Recognizing Heavy Drinking

Recognizing Heavy Drinking

Alcohol is one of the most common misused substances because it is legal and readily available. Many people like to have a drink after work to relax. However, this can be habit forming and lead to heavy drinking. Heavy drinking often appears long before alcoholism. If you’re concerned about yourself or someone else who may be consuming too much alcohol, then it is important to recognize the signs of heavy drinking.

Signs of Heavy Drinking

There is a sharp contrast between heavy drinking and enjoying alcoholic beverages on a regular basis. The National Institute on Alcohol Abuse and Alcoholism reports that over 85 percent of people 18 or older had consumed alcohol during their lifetime. Because alcohol is an addictive substance, it is important to know the difference between moderate consumption and heavy drinking. Adult women should consume no more than one alcoholic beverage a day and men should consume no more than two drinks per day. When consumption goes beyond that, it can lead to heavy drinking. Some signs of heavy drinking include:

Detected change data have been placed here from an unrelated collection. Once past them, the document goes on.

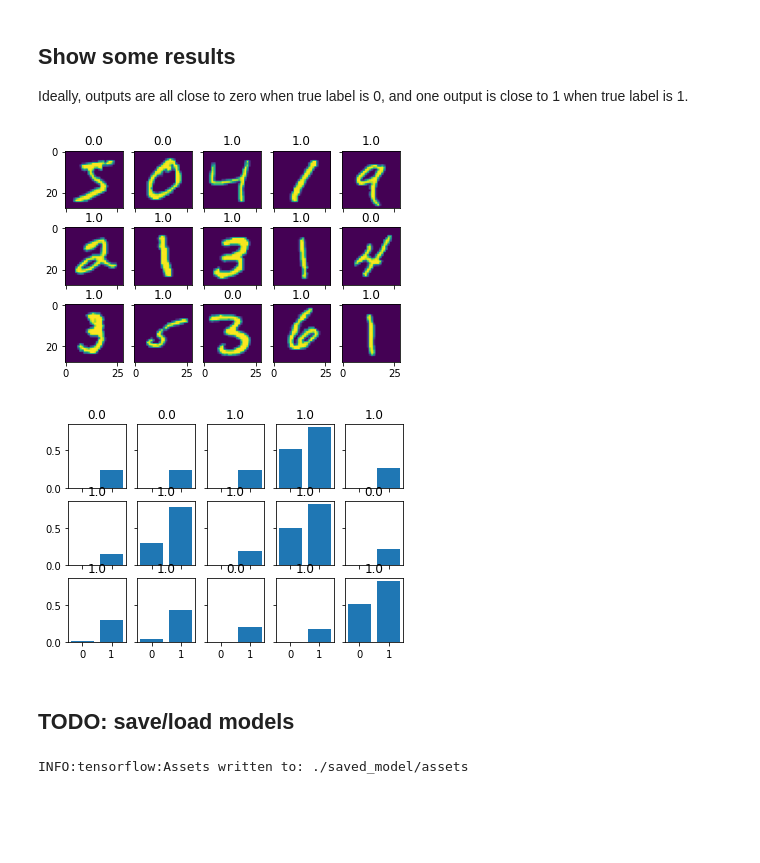
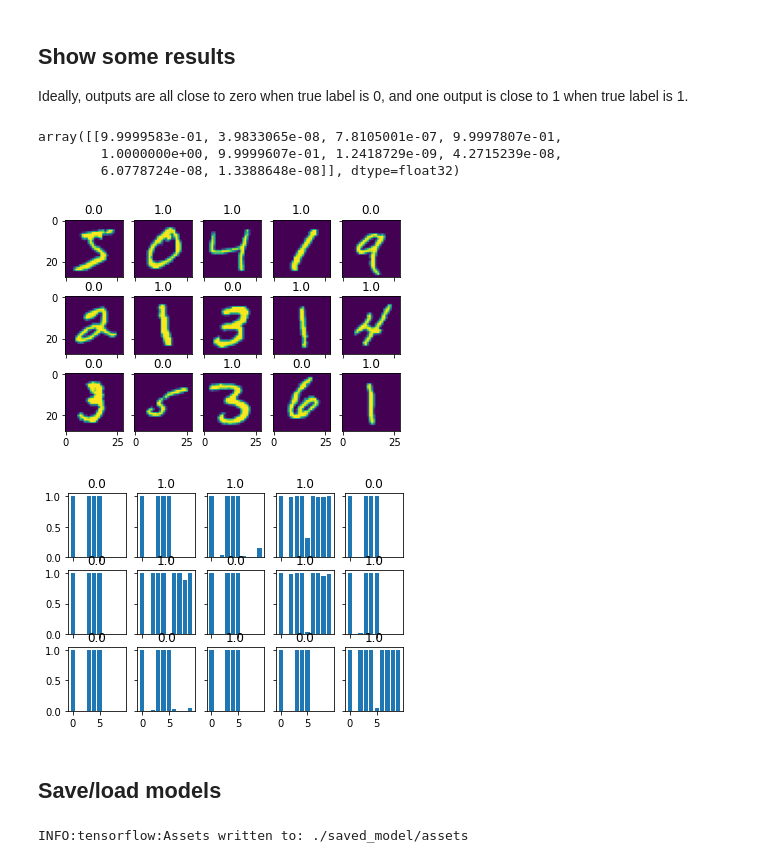
Before and after one commit to scottspurlock/noisy_labels, a Jupyter notebook: classification_noisy_labels.ipynb, the cells around one changed output. Cells and saved outputs as stored; diff of their text form; code cells hidden in the pictures; blank space fills up the shorter version.

Commit message:
Implemented two losses for exemplar model

```diff
--- a/classification_noisy_labels.ipynb
+++ b/classification_noisy_labels.ipynb
@@ -142,7 +139,8 @@ model = keras.Sequential(
         layers.Conv2D(64, kernel_size=(3, 3), activation="relu"),
         layers.MaxPooling2D(pool_size=(2, 2)),
         layers.Flatten(),
-        layers.Dropout(0.5),
+        # layers.Dropout(0.5),
+        layers.Dense(num_exemplars, activation="sigmoid"),
         layers.Dense(num_classes, activation="softmax"),
     ]
 )
@@ -307,24 +318,17 @@ class CustomExemplarLoss(keras.losses.Loss):
 
     def call(self, y_true, y_pred):
         alpha_0 = 1.0
-        alpha_1 = 1.0
-        alpha_2 = 1.0
-
-        # mse = tf.math.reduce_mean(tf.square(y_true - y_pred))
-        # reg = tf.math.reduce_mean(tf.square(0.5 - y_pred))
-        # return mse + reg * self.regularization_factor
-
-        # y_true should be 1 number (0 or 1)
-        # y_pred should be N numbers (predictions)
-        # print('y_true:', y_true.shape)
-        # print('y_pred:', y_pred.shape)
+        alpha_1 = 0
+        alpha_2 = 0
 
         # Find the difference of each prediction from gt
         # with any luck, tf will auto expand y_true
         diff = tf.abs(y_true - y_pred)
+        # print('diff:', diff.shape)
 
         # Find the min difference along the last axis (columns)
         loss = tf.math.reduce_min(diff, axis=-1)
+        # print('loss:', loss.shape)
 
         # Encourage sparsity:
         #   when true is 0, preds are all 0
@@ -351,11 +385,22 @@ In the current version, the output is "exemplars" rather than actual predictions
 # %%
-preds = model.predict(x_test, verbose=0)
-preds = np.max(preds, axis=1)
-y_pred = np.where(preds <= 0.5, 0, 1)
+y_pred, detectors = model.predict(x_test, verbose=0)
+
+# Undo one-hot encoding
+y_pred = np.argmax(y_pred, axis=1)
+
+preds = np.max(detectors, axis=1)
+preds = np.where(preds < 0.5, 0, 1)
 
 # Generate arg maxes for predictions
 y_true = np.argmax(y_test, axis=1)
 cm = confusion_matrix(y_true, y_pred)
 show_cm(cm)
+plt.show()
 print('Accuracy = {:.2f}%'.format(100*np.sum(np.diag(cm))/np.sum(cm)))
+
+print('\n--------\n')
+print('Preds based on detector output')
+cm = confusion_matrix(y_true, preds)
+show_cm(cm)
+print('Accuracy = {:.2f}%'.format(100*np.sum(np.diag(cm))/np.sum(cm)))
 # %% [output]
@@ -364,42 +415,53 @@ Accuracy = 98.43%
 # %% [markdown]
 ## Show some results
 Ideally, outputs are all close to zero when true label is 0, and one output is close to 1 when true label is 1.
+# %%
+y_pred, detectors = model.predict(x_test[0:1], verbose=0)
+detectors
+# %% [output]
+array([[9.9999583e-01, 3.9833065e-08, 7.8105001e-07, 9.9997807e-01,
+        1.0000000e+00, 9.9999607e-01, 1.2418729e-09, 4.2715239e-08,
+        6.0778724e-08, 1.3388648e-08]], dtype=float32)
 # %%
 num_rows = 3
 num_cols = 5
 
 use_train = True
 
 if use_train:
   y_split = y_train
   x_split = x_train
 else:
   y_split = y_test
   x_split = x_test
 
 fig, ax = plt.subplots(num_rows, num_cols, sharex='col', sharey='row')
 for i in range(num_rows):
     for j in range(num_cols):
         idx = i*num_cols + j
         ax[i, j].set_title(y_split[idx][1])
         ax[i, j].imshow(np.squeeze(x_split[idx]))
 
 fig, ax = plt.subplots(num_rows, num_cols, sharex='col', sharey='row')
 for i in range(num_rows):
     for j in range(num_cols):
         idx = i*num_cols + j
         ax[i, j].set_title(y_split[idx][1])
         # run example through the model to get predictions
-        preds = model.predict(x_split[idx:idx+1])[0]
+        y_pred, preds = model.predict(x_split[idx:idx+1])
+        y_pred = y_pred[0]
+        preds = preds[0]
+        # print(i, j, y_pred)
+        # print(i, j, preds)
         bins = np.arange(len(preds))
         ax[i, j].bar(bins, preds)
 
 plt.show()
 # %% [output]
-[figure, old version]
+[figure, new version]
-[figure, old version]
+[figure, new version]
 # %% [markdown]
-## TODO: save/load models
+## Save/load models
 # %%
 from tensorflow.keras.models import save_model, load_model
 # Save the model
```
Also changed, not shown: parts of 16 cells of this notebook.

  • Spending large sums of money and time on alcohol
  • Hiding alcohol and becoming defensive when questioned about alcohol consumption
  • Needing a drink to relax
  • Behavioral changes, such as aggression, after drinking
  • Poor job performance
  • Poor self-care
  • Being untruthful regarding alcohol related problems
  • Inability to stop drinking

Heavy Drinking Versus Binge Drinking

Heavy drinking and binge drinking are not the same. Binge drinking happens when you consume a large amount of alcohol in a short period of time. Binge drinkers consume a large amount of alcohol and often will be able to stay under the limit that defines heavy drinking for the week. A binge drinker can often go several days or even months without drinking again. However, adverse effects can result from binge drinking such as alcohol poisoning or an alcohol-related crash.

Heavy drinking is when someone consumes more than the recommended amount of alcohol per week which would be seven for women and 14 for men. Heavy drinking often leads to alcoholism and will have negative health effects. If you or a loved one is at risk for heavy drinking, then you should know the dangers associated with heavy drinking.

Why Heavy Drinking is Dangerous

Consuming alcohol in moderate amounts is okay. It’s when one starts to go beyond that amount that heavy drinking becomes dangerous. Even having a couple extra drinks per week can be harmful to the body. The liver has to work extra hard to flush excess toxins from the alcohol. Continual drinking such as this causes stress damage to accumulate. Prolonged heavy drinking can lead to:

  • Liver damage
  • Pancreatitis
  • High cholesterol
  • Ulcers
  • Impaired heart function
  • Throat cancer
  • Dementia
  • Immunodeficiency
  • Sleep apnea

Heavy drinking leads to a high tolerance to alcohol. This can lead to a DUI if the blood alcohol level rises above legal limits without showing any behavioral changes. Heavy drinking also impairs judgment leading to bad decisions that can have negative health and social consequences.

Help is Available

The National Institute on Drug Abuse states alcohol use disorder is the most common type of substance use disorder in the United States. If you or a loved one is suffering from alcohol-related problems, help is available. The caring professionals at Hickory Treatment Centers are here to help. Call us today.

Close up on a bike with helmet smiling

If you have tried to stop using alcohol or drugs on your own, you may feel that sobriety and clean living seem far away. However, with the help of caring staff members and a safe, structured environment, you can receive the guidance you need to fight cravings and regain control of your life.

Contact us today to schedule an appointment with our admission staff or learn more about our healing programs.